# [Work instructions]
What you return should be the full listing, exactly as given.

:: Records

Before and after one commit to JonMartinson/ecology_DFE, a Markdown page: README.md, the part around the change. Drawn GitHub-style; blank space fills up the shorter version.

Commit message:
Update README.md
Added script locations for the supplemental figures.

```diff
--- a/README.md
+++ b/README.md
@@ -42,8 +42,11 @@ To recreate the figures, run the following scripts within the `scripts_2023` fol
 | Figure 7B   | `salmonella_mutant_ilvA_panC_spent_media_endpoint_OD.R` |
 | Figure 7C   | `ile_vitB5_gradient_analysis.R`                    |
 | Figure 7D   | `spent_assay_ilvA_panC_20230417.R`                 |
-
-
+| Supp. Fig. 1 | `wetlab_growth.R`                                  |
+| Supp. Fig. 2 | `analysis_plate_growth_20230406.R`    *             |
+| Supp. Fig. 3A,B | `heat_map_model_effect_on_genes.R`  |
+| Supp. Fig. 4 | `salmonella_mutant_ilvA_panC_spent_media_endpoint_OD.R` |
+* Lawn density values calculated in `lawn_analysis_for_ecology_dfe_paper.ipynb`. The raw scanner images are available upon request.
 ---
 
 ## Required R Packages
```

::::

# [Exercise response]
Before and after one commit to JonMartinson/ecology_DFE, a Markdown page: README.md, the part around the change. Drawn GitHub-style; blank space fills up the shorter version.

Commit message:
Update README.md
Added script locations for the supplemental figures.

```diff
--- a/README.md
+++ b/README.md
@@ -42,8 +42,11 @@ To recreate the figures, run the following scripts within the `scripts_2023` fol
 | Figure 7B   | `salmonella_mutant_ilvA_panC_spent_media_endpoint_OD.R` |
 | Figure 7C   | `ile_vitB5_gradient_analysis.R`                    |
 | Figure 7D   | `spent_assay_ilvA_panC_20230417.R`                 |
-
-
+| Supp. Fig. 1 | `wetlab_growth.R`                                  |
+| Supp. Fig. 2 | `analysis_plate_growth_20230406.R`    *             |
+| Supp. Fig. 3A,B | `heat_map_model_effect_on_genes.R`  |
+| Supp. Fig. 4 | `salmonella_mutant_ilvA_panC_spent_media_endpoint_OD.R` |
+* Lawn density values calculated in `lawn_analysis_for_ecology_dfe_paper.ipynb`. The raw scanner images are available upon request.
 ---
 
 ## Required R Packages
```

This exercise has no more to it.